- Day 11 – Shwe Pyi Thar & a Puppet Show
- Day 12 – Magical Bagan
- Day 13 & 14 – Back in Yangon
- Heading home – a layover trip to the Great Wall of China at Mutianyu
It was my first full day in Myanmar and I woke to a steamy Yangon morning – it was going to be a hot day!
After breakfast I gathered my things and headed out in search of the meeting point for my tour.
Just 2 blocks from my hotel, in the middle of a traffic circle on a very busy road, sits the Sule Pagoda. Yangon traffic is crazy, pedestrians definitely do not have the right of way. As a result, there are several pedestrian overpasses built and luckily one of them provides the perfect spot from which to photograph the pagoda.

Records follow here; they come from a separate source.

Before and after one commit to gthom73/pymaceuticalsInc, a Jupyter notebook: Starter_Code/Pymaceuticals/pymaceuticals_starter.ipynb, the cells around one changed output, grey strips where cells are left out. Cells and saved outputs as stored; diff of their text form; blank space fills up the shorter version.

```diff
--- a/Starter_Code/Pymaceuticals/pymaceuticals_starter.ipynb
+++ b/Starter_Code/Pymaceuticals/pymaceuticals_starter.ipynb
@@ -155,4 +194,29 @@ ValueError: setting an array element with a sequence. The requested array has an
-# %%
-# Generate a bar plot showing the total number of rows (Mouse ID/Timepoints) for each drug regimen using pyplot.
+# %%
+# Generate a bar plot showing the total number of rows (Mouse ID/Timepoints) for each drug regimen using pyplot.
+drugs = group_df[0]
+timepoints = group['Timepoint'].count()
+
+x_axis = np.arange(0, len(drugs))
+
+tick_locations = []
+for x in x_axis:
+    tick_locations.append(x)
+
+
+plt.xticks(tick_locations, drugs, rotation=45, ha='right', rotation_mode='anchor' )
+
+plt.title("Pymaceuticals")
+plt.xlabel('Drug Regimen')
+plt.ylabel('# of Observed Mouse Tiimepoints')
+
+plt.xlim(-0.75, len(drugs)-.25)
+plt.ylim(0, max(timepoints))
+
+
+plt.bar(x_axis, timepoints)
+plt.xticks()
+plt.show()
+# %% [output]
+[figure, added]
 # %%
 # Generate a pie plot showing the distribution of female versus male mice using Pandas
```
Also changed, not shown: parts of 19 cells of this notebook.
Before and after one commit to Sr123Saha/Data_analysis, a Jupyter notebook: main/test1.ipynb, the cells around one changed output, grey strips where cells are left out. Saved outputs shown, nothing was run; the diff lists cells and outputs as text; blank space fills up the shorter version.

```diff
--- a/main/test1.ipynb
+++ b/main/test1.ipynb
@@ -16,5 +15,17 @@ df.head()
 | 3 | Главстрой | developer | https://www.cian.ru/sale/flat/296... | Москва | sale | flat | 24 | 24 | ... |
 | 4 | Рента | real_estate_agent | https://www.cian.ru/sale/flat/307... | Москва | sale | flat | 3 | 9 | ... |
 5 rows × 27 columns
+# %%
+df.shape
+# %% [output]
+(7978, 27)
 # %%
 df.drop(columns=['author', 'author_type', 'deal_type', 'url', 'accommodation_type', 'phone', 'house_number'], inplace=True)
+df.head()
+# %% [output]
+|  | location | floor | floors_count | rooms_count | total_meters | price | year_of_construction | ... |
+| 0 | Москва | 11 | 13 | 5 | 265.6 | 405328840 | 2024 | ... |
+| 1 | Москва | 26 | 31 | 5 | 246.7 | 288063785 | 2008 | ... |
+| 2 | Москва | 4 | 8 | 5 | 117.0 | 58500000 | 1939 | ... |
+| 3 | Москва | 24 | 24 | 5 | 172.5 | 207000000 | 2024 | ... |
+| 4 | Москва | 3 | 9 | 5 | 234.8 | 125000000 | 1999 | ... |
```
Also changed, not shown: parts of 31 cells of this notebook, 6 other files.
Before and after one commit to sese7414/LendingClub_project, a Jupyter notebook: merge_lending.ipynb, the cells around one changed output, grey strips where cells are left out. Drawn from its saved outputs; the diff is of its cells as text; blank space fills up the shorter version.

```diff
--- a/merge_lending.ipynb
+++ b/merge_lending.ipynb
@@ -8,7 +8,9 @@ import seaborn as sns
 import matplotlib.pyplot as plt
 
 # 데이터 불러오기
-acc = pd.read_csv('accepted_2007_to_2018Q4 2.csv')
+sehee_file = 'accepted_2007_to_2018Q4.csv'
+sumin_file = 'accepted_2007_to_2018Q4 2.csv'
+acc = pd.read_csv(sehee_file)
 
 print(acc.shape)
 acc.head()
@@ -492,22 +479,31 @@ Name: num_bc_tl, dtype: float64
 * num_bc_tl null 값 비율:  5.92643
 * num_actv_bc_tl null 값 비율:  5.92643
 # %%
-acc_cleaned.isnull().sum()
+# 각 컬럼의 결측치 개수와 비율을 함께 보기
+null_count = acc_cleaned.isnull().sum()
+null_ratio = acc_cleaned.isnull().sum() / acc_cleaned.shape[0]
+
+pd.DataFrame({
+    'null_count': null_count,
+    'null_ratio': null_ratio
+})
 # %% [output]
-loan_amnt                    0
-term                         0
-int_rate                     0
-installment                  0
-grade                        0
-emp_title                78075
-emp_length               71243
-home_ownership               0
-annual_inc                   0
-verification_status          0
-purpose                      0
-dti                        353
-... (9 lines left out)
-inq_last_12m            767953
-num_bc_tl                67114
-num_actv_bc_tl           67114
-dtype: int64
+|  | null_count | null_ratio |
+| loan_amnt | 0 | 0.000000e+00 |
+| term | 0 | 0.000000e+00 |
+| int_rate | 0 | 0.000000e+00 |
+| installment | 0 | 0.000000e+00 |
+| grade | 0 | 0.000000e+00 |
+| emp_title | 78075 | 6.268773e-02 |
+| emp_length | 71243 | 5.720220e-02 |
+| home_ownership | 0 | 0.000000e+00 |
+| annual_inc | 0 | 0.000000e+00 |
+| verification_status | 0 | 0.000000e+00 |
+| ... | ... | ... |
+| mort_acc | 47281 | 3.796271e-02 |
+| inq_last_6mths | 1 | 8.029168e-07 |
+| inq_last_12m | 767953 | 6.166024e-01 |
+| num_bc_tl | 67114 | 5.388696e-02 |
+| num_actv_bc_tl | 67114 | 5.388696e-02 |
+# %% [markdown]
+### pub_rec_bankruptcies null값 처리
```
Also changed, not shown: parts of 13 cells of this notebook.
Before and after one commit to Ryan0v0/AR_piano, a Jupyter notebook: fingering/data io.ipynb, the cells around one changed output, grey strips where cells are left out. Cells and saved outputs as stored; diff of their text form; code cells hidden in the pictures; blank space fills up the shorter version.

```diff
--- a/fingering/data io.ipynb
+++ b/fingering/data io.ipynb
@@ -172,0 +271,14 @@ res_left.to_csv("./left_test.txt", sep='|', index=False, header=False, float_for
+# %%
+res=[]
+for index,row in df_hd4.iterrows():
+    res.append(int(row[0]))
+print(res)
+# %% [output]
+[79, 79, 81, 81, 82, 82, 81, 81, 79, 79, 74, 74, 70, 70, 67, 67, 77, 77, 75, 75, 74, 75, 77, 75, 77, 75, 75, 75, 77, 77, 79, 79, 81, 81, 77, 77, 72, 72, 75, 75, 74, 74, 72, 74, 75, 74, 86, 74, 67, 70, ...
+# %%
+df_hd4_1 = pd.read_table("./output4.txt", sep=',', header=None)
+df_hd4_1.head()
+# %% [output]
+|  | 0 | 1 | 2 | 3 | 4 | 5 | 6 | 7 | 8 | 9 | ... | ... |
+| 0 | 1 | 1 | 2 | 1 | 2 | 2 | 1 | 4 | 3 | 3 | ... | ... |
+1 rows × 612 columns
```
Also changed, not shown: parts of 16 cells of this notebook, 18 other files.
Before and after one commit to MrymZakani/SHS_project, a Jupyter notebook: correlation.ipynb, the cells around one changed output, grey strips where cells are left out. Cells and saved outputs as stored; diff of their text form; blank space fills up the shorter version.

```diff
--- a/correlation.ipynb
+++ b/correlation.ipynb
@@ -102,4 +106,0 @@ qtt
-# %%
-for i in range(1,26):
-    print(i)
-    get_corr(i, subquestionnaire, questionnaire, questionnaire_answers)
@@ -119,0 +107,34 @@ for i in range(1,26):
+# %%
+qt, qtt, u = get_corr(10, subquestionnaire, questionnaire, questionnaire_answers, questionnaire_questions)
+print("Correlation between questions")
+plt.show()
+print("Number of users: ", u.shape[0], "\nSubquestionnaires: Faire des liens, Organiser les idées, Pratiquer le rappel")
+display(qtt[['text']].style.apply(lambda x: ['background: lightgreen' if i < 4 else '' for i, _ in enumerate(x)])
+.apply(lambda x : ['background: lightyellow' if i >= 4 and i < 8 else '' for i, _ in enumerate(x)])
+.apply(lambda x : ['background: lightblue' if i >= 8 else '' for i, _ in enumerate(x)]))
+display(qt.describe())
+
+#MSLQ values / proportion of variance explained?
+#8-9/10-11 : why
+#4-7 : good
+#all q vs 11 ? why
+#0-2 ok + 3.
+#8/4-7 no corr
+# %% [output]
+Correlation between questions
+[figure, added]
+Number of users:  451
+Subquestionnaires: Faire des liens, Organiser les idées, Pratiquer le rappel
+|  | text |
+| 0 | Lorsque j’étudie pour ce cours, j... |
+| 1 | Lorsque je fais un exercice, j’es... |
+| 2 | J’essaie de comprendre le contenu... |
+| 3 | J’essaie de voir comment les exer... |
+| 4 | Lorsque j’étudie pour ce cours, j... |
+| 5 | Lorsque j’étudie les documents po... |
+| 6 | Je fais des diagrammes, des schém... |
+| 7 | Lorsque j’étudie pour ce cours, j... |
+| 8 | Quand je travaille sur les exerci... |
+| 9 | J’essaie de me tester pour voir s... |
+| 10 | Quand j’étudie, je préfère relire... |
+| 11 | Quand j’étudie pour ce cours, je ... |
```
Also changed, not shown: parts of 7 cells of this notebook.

This older part of Yangon is laid out in a grid pattern and is very easy to navigate and thankfully the street signs are in both Burmese and English! One of the first things I saw was a procession of monks walking down the sidewalk, collecting alms. I was definitely in a different world!
I turned up 38th street, a bustling “market” street. Both sides of the street were lined with vendors selling fresh fruit and vegetables and “fresh” meat and fish.
I met up with the group for my tour and we headed off to the Yangon Central Railway Station. Our guide, Myat, bought our tickets while we waited on the platform for our train. The Yangon Circular Railway is their commuter rail network. It does a loop around the city, stopping at 39 stations along the way. It’s less than 50km in total and takes 3 hours or more to do the full loop!
The railway in Myanmar is narrow gauge and there is a lot of movement on the train – it is definitely not a smooth ride. Built by the British in the 1950’s nothing has been updated since, there is still a flag man on the train. With a loan from a Japanese development agency, they have begun the process of repairing the track.
The plan is to also replace the aging rail cars with new, modern ones.
At almost every station we passed, vendors were set up to sell their wares.
The wood piled on the right is thanaka – it’s bark is ground with a little water on a stone slab to create thanaka paste. The women use it as a cosmetic, but it also provides a cooling sensation, acts as a sunscreen and is good for the skin. Most of the women and children have it on their faces, some with beautiful patterns.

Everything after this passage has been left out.